• [HOW TO COMPLETE THIS TASK]
Scan the listing below for the word "Validation", then copy each line that has it.

• [TASK INPUTS]

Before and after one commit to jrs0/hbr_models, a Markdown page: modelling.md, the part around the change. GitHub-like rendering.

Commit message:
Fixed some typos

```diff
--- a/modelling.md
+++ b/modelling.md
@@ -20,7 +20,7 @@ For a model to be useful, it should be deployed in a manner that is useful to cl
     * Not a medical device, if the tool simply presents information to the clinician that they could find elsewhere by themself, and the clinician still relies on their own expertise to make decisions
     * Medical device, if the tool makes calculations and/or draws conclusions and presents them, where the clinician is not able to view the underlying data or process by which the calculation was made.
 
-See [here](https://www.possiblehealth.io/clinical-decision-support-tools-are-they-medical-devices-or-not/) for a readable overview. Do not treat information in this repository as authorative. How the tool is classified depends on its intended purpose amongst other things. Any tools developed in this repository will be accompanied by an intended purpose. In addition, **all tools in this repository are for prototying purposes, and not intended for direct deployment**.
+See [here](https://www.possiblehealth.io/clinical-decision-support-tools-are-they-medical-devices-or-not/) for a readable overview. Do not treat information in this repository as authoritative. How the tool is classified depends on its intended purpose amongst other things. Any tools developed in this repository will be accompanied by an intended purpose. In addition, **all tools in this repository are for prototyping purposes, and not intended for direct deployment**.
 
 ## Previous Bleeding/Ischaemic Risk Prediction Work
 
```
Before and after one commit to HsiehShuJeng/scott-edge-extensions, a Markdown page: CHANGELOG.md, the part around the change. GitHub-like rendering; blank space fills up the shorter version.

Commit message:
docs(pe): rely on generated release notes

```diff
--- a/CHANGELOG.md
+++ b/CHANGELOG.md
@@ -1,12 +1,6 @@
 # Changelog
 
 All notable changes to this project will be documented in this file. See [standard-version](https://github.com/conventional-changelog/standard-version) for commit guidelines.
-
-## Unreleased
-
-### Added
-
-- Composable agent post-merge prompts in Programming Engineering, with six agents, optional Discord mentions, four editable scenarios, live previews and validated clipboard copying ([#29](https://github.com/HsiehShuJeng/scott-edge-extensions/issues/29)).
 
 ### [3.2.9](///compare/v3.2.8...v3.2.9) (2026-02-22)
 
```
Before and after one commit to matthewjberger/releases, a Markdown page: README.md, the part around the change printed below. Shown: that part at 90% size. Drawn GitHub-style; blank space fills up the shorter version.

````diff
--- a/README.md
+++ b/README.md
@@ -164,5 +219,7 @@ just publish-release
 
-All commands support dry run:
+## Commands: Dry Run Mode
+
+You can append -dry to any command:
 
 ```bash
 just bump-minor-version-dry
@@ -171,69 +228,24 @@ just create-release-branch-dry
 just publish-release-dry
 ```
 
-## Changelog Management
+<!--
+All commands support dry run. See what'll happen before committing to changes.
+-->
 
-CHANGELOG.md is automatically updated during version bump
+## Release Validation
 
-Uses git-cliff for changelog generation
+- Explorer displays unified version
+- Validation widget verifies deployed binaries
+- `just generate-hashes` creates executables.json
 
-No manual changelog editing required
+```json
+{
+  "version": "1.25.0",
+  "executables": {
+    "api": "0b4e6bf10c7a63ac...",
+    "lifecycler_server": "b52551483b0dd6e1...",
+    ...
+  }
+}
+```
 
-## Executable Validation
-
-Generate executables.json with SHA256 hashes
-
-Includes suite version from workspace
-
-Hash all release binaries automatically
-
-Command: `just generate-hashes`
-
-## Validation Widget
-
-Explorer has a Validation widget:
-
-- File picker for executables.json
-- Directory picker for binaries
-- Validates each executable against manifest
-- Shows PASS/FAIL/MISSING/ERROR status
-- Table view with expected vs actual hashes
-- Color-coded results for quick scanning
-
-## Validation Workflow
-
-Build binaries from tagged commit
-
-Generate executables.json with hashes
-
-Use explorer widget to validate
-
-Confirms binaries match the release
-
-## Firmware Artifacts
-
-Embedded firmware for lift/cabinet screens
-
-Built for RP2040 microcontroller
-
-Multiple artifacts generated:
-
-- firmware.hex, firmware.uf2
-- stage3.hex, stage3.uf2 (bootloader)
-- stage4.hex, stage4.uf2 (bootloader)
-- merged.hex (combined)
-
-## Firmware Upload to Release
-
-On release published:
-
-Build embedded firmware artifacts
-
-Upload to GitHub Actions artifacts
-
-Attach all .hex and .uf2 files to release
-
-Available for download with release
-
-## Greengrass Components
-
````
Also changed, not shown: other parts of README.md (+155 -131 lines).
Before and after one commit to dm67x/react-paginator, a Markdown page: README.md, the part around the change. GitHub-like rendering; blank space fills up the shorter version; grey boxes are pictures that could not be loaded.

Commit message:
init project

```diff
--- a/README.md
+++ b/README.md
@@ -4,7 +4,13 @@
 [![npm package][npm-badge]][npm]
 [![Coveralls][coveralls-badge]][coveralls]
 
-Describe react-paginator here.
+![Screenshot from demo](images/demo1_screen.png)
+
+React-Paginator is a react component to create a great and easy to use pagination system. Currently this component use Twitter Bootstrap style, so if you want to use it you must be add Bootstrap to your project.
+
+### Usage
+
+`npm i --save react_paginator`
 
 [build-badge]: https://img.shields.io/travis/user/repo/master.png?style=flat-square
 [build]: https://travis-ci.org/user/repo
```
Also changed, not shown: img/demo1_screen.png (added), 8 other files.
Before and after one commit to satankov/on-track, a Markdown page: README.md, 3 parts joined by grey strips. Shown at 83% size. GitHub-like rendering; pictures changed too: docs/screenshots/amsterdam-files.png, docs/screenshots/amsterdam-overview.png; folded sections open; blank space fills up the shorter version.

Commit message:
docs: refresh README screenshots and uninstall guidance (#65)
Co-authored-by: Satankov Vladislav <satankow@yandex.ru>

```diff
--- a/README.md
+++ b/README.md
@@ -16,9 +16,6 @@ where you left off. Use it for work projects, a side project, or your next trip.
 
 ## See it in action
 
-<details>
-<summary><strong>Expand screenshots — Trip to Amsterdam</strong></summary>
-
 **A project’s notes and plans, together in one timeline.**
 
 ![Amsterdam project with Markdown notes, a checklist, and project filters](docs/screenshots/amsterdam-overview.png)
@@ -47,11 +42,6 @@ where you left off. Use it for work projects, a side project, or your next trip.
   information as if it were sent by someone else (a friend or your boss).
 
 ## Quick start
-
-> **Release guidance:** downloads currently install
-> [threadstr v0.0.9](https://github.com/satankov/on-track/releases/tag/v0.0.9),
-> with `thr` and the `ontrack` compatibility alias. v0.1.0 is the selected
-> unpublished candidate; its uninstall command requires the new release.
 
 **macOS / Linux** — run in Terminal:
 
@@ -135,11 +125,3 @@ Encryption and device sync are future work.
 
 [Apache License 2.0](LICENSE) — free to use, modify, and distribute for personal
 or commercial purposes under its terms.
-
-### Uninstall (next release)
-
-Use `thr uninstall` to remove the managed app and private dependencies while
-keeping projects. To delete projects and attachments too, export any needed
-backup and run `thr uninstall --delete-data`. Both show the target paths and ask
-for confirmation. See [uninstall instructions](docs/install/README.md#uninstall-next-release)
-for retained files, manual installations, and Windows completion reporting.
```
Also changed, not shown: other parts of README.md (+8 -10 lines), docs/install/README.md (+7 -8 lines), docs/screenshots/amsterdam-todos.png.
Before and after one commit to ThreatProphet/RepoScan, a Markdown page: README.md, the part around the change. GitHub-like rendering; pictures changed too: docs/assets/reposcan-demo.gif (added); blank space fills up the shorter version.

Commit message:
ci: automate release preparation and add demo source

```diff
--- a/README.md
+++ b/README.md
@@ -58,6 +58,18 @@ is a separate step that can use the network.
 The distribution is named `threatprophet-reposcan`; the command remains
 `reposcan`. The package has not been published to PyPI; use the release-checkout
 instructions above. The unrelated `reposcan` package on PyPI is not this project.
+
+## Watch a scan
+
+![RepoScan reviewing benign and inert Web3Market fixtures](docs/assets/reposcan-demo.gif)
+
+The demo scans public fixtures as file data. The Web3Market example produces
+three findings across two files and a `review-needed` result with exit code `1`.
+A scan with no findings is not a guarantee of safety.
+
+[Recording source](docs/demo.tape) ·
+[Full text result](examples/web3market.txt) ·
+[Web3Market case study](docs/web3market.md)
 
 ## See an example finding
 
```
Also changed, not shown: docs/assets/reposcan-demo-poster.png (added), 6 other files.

• [ANSWER TO THIS TASK]
+## Release Validation
+- Validation widget verifies deployed binaries
-## Executable Validation
-## Validation Widget
-Explorer has a Validation widget:
-## Validation Workflow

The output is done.